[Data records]

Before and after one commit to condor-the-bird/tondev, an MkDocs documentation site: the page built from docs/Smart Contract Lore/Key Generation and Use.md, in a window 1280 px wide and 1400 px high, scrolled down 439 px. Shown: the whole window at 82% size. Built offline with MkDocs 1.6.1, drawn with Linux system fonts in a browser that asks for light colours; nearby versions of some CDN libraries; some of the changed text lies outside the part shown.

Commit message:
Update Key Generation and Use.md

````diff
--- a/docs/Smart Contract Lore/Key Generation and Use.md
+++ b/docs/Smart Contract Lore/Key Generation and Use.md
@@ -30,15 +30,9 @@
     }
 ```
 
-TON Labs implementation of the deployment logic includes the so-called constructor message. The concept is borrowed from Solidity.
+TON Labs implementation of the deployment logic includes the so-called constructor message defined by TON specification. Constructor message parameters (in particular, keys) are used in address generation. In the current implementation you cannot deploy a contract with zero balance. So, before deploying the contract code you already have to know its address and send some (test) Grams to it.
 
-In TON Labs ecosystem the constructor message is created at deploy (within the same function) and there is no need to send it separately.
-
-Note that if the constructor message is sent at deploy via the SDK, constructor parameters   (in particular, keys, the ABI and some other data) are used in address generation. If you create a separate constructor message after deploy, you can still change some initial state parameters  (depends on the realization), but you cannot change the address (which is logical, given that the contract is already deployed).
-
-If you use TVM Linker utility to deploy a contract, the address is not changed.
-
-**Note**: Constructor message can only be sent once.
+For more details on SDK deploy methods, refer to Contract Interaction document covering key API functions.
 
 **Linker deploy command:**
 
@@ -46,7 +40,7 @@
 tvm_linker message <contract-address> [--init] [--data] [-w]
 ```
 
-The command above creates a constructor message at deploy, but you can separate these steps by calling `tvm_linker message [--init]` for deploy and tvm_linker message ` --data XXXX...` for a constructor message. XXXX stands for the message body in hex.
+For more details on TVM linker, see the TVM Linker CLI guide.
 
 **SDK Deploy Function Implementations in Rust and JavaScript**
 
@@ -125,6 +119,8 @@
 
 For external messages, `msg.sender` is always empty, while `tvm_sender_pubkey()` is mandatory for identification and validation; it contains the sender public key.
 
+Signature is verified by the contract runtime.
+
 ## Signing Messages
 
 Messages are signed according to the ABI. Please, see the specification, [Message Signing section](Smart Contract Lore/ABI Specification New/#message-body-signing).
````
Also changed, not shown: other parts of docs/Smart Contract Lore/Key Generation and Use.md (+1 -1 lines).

• EXERCISE DESCRIPTION
Give back one number only: the count of lines in the entries that hold the string "Signing".

• EXERCISE OUTPUT
2